The decision maker in decision theory is a person or entity choosing the final variant of the decision. It could be a person who takes all decisions relating to the purchase of the products, e.g. whether to buy?, what to buy, where to buy? The decision maker can be described as follows: can make a decision and take responsibility for it.
Who can become decision-maker
In each choice problem, decision-maker appears naturally as someone that has to take the decision. There are three basic categories of decision-makers:
- person - for example: When the problem is the choice of the place of work decision maker is a job seeker. In case of a purchase, the decision-maker is usually an individual consumer, but also a manager choosing the future supplier for the company.
- group of people - for example: Members of the municipality office take a decision related to the investments. New plan is adopted by the management board for the company. Persons on major positions are responsible for choosing the objectives, while those at the lower ranks choose measures needed to achieve them. Family can act as group decision maker. Group decisions require greater commitment and are generally more complicated. In case of group decision maker, provision should be made for appropriate procedures that enable to make a decision even when individuals consider different options.

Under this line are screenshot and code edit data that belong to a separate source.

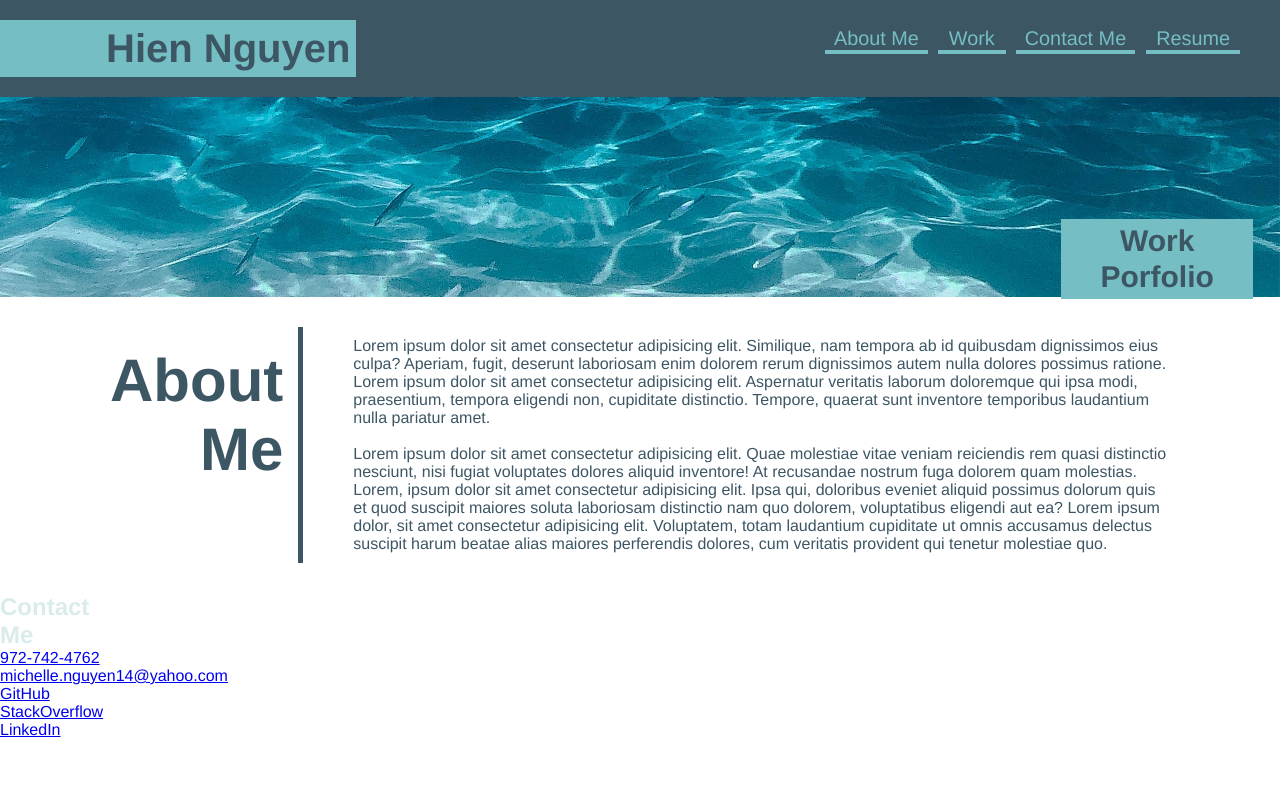
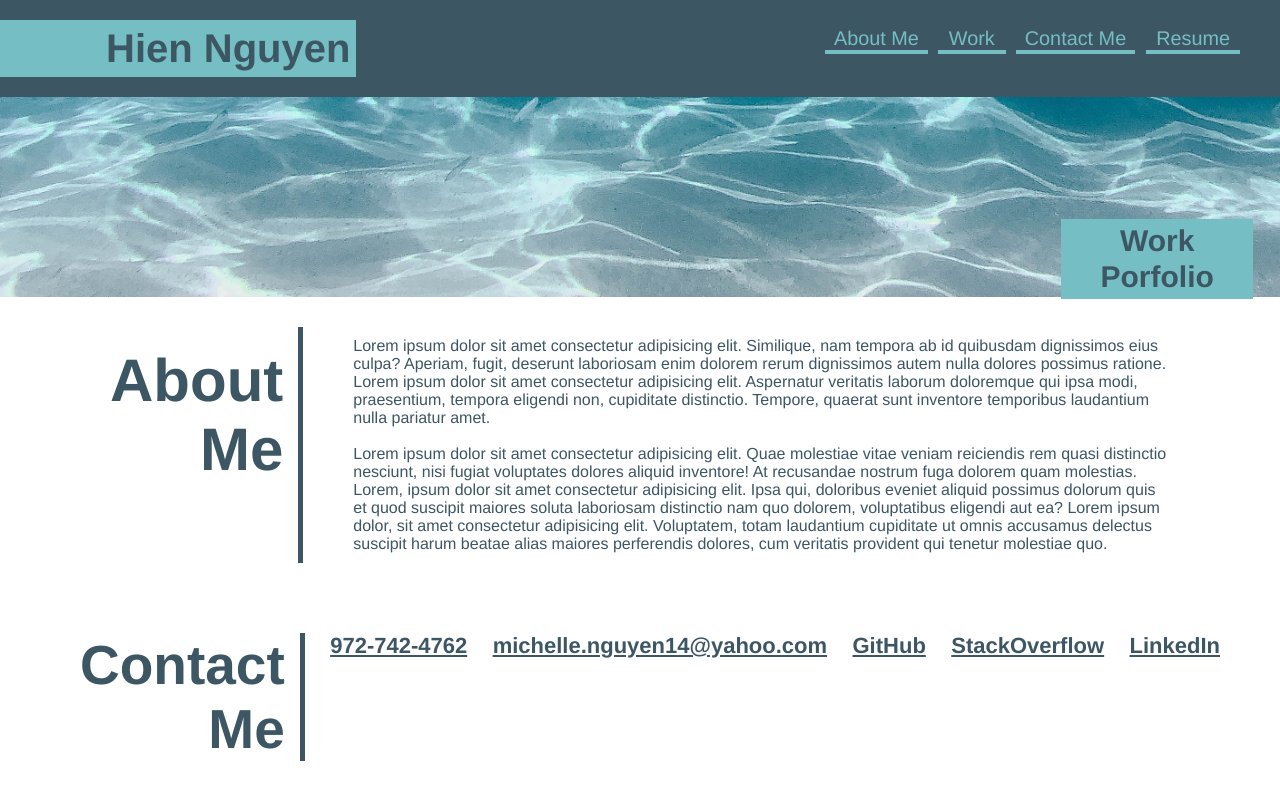
Before and after one commit to henelle/work-portfolio, a plain HTML site: page index.html in a window 1280 px wide. Drawn offline with Linux system fonts and the light colour scheme.

Commit message:
add footer design

```diff
--- a/assets/css/style.css
+++ b/assets/css/style.css
@@ -143,4 +143,42 @@ header nav ul li a {
  /* About Me Section Ends */
 
  /* Footer Starts*/
+
+.footer {
+    display: flex;
+    color: var(--secondary-color);
+    display: flex;
+    justify-content: space-between;
+    flex-wrap: wrap;
+    padding: 40px 40px 40px 10px;
+    margin: 20px;
+}
+
+.footer-title {
+    margin: 0 0 20px 30px;
+    padding: 0 15px 0 20px;
+    font-weight: bold;
+    font-size: 55px;
+    text-align: right;
+    float: right;
+    border-right-style: solid;
+    border-right-color: var(--secondary-color);
+    border-right-width: 5px;
+}
+
+.footer-contact {
+    font-weight: bold;
+    font-size: 22px;
+}
+
+.footer a:link {
+    color: var(--secondary-color);
+    background-color: transparent;
+    text-decoration: underline;
+}
+
+.footer a:visited {
+    color: var(--tertiary-color);
+}
+
  /* Footer Ends */
--- a/index.html
+++ b/index.html
@@ -65,23 +65,23 @@
     <!-- Footer Starts -->
     <footer>
         <div class="footer">
-            <h2>
+            <h2 class="footer-title">
                 Contact</br>Me
             </h2>
-            <p>
+            <p class="footer-contact">
                 <a href="tel:972-742-4762">972-742-4762</a>
             </p>
-            <p>
+            <p class="footer-contact">
                 <a href="mailto:michelle.nguyen14@yahoo.com">michelle.nguyen14@yahoo.com</a>
             </p>
-            <p>
-                <a href="https://github.com/henelle">GitHub</a>
+            <p class="footer-contact">
+                <a href="https://github.com/henelle" target="_blank">GitHub</a>
             </p>
-            <p>
-                <a href="https://stackoverflow.com/users/16472962/hien-n?tab=profile">StackOverflow</a>
+            <p class="footer-contact">
+                <a href="https://stackoverflow.com/users/16472962/hien-n?tab=profile" target="_blank">StackOverflow</a>
             </p>
-            <p>
-                <a href="https://www.linkedin.com/in/hien-nguyen-2410b7bb/">LinkedIn</a>
+            <p class="footer-contact">
+                <a href="https://www.linkedin.com/in/hien-nguyen-2410b7bb/" target="_blank">LinkedIn</a>
             </p>
         </div>
     </footer>
```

- machine - for example: automatic unit setting out the optimal temperature of the furnace in steel industry or in air conditioning.

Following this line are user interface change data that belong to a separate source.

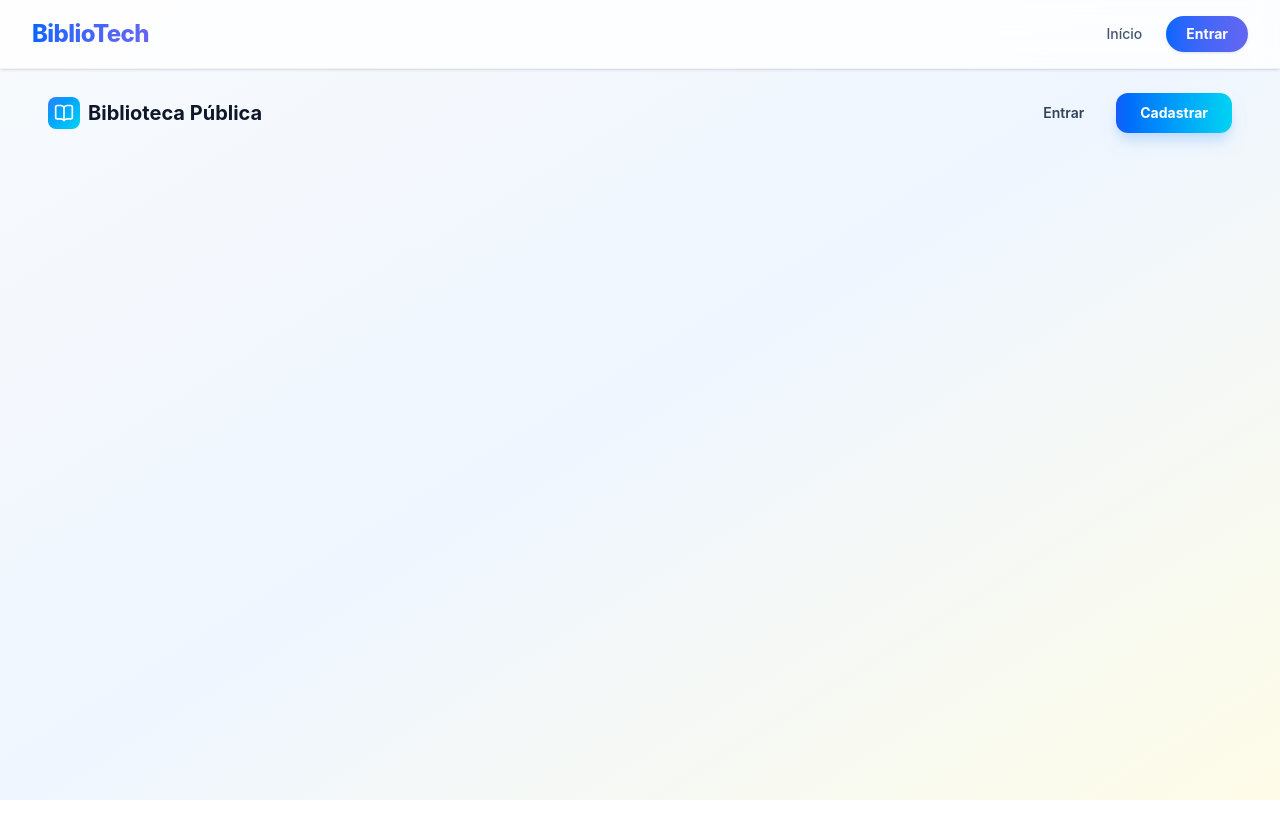
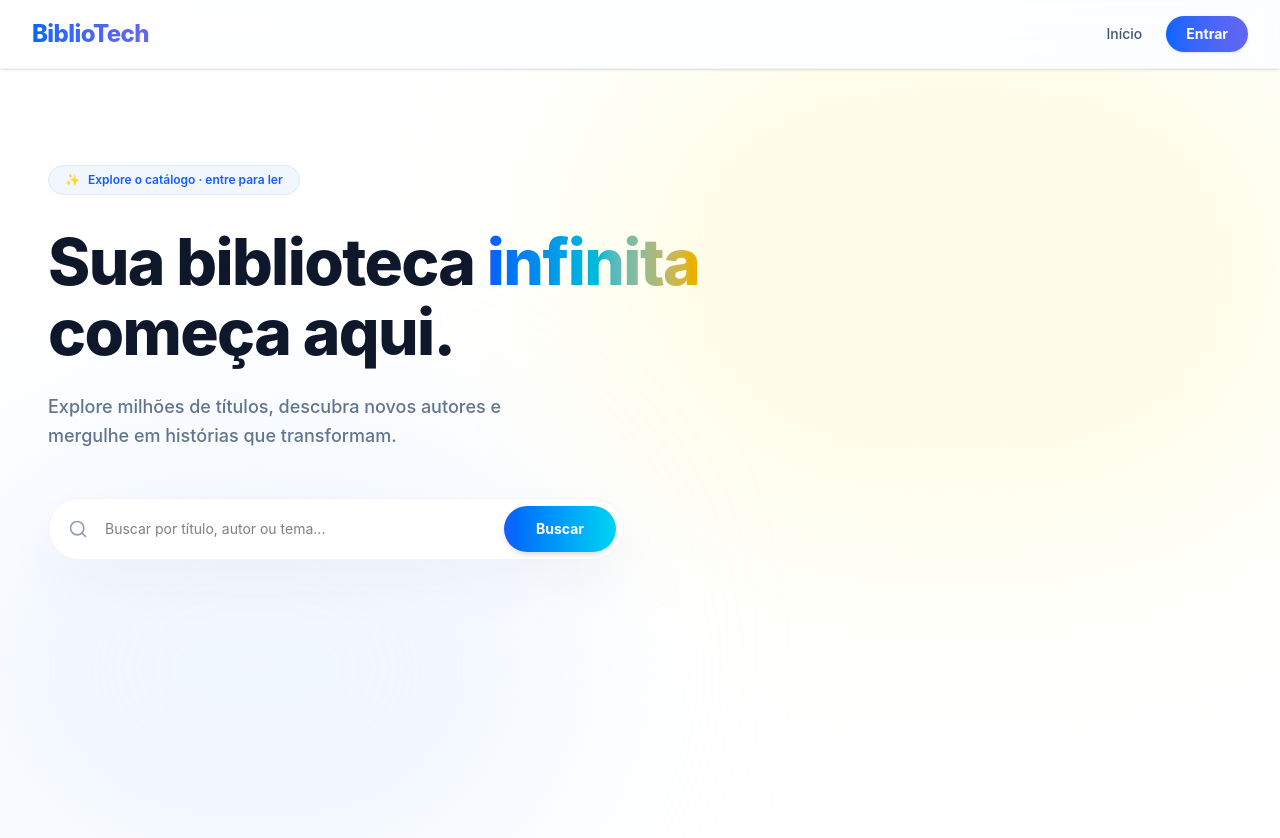
Before and after one commit to Rosy201/biblioteca_publica, a React app in the folder FrontEnd/: page / in a window 1280 px wide. Shown: the top 838 px of the page. Before the commit the page ends 800 px from the top, so only its background shows below. Built offline with nearby package versions, Linux system fonts and the light colour scheme; the HTML template or start-up script is replaced by a standard one.

Commit message:
Configurando a Api da GoogleLivros para buscar os livros e salvar

```diff
--- a/FrontEnd/src/pages/LandingPage.jsx
+++ b/FrontEnd/src/pages/LandingPage.jsx
@@ -1,29 +1,53 @@
 import React from 'react';
-import { BookOpen } from 'lucide-react';
-import { Link } from 'react-router-dom'; // Se estiver usando rotas
+import { Search, BookOpen } from 'lucide-react'; // Instale com: npm install lucide-react
 
-export default function Header() {
+export default function LandingPage() {
   return (
-    <header className="relative z-10 w-full">
-      <nav className="flex items-center justify-between px-12 py-6 max-w-7xl mx-auto">
+    <div className="relative min-h-screen bg-white overflow-hidden font-sans">
 
-        <div className="flex items-center gap-2">
-          <div className="bg-gradient-to-br from-blue-500 to-cyan-400 p-1.5 rounded-lg">
-            <BookOpen className="text-white w-5 h-5" />
+
+      <div className="absolute inset-0 z-0">
+        <div className="absolute top-[-10%] right-[-5%] w-[60%] h-[70%] rounded-full bg-yellow-100/40 blur-[100px]" />
+        <div className="absolute bottom-[-5%] left-[-5%] w-[50%] h-[60%] rounded-full bg-blue-100/40 blur-[100px]" />
+      </div>
+
+
+      {/* Conteúdo Principal */}
+      <main className="relative z-10 max-w-7xl mx-auto px-12 pt-24 pb-20">
+        <div className="max-w-2xl text-left">
+
+          {/* Tag Pequena */}
+          <div className="inline-flex items-center gap-2 bg-blue-50/80 border border-blue-100 text-blue-600 px-4 py-1.5 rounded-full text-xs font-semibold mb-8">
+            <span className="text-blue-400">✨</span> Explore o catálogo · entre para ler
           </div>
-          <span className="text-xl font-bold text-slate-900">Biblioteca Pública</span>
+
+          {/* Título Principal */}
+          <h1 className="text-[64px] font-extrabold text-slate-900 leading-[1.1] mb-6 tracking-tight">
+            Sua biblioteca <span className="bg-clip-text text-transparent bg-gradient-to-r from-blue-600 via-cyan-500 to-yellow-500">infinita</span>
+            <br /> começa aqui.
+          </h1>
+
+          {/* Subtítulo */}
+          <p className="text-lg text-slate-500 mb-12 max-w-lg leading-relaxed font-medium">
+            Explore milhões de títulos, descubra novos autores e mergulhe em histórias que transformam.
+          </p>
+
+          {/* Barra de Busca (Exatamente como na imagem) */}
+          <div className="relative max-w-xl group">
+            <div className="absolute inset-y-0 left-5 flex items-center pointer-events-none">
+              <Search className="h-5 w-5 text-slate-400" />
+            </div>
+            <input
+              type="text"
+              placeholder="Buscar por título, autor ou tema..."
+              className="w-full pl-14 pr-32 py-5 bg-white border border-slate-100 rounded-full shadow-2xl shadow-slate-200/60 focus:outline-none focus:ring-2 focus:ring-blue-500/10 focus:border-blue-200 transition-all text-sm"
+            />
+            <button className="absolute right-2 top-2 bottom-2 bg-gradient-to-r from-blue-600 to-cyan-400 text-white px-8 rounded-full font-bold text-sm shadow-md hover:brightness-105 transition-all">
+              Buscar
+            </button>
+          </div>
         </div>
-
-        {/* Actions Section */}
-        <div className="flex items-center gap-8">
-          <button className="text-sm font-semibold text-slate-700 hover:text-blue-600 transition-colors">
-            Entrar
-          </button>
-          <button className="bg-gradient-to-r from-blue-600 to-cyan-400 text-white px-6 py-2.5 rounded-xl text-sm font-bold shadow-lg shadow-blue-200 hover:opacity-90 transition-opacity">
-            Cadastrar
-          </button>
-        </div>
-      </nav>
-    </header>
+      </main>
+    </div>
   );
 }
```
Also changed, not shown: 3 other files (tests, documents, lock files or other folders).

There are two kinds of decision makers:
- decision maker with expert competences - having the knowledge to create and analyse decision proposal,
- decision maker with formal competences - selects particular variant based on information put together in decision proposal.
- Payne, J. W., Bettman, J. R., & Johnson, E. J. (1993). The adaptive decision maker. Cambridge University Press.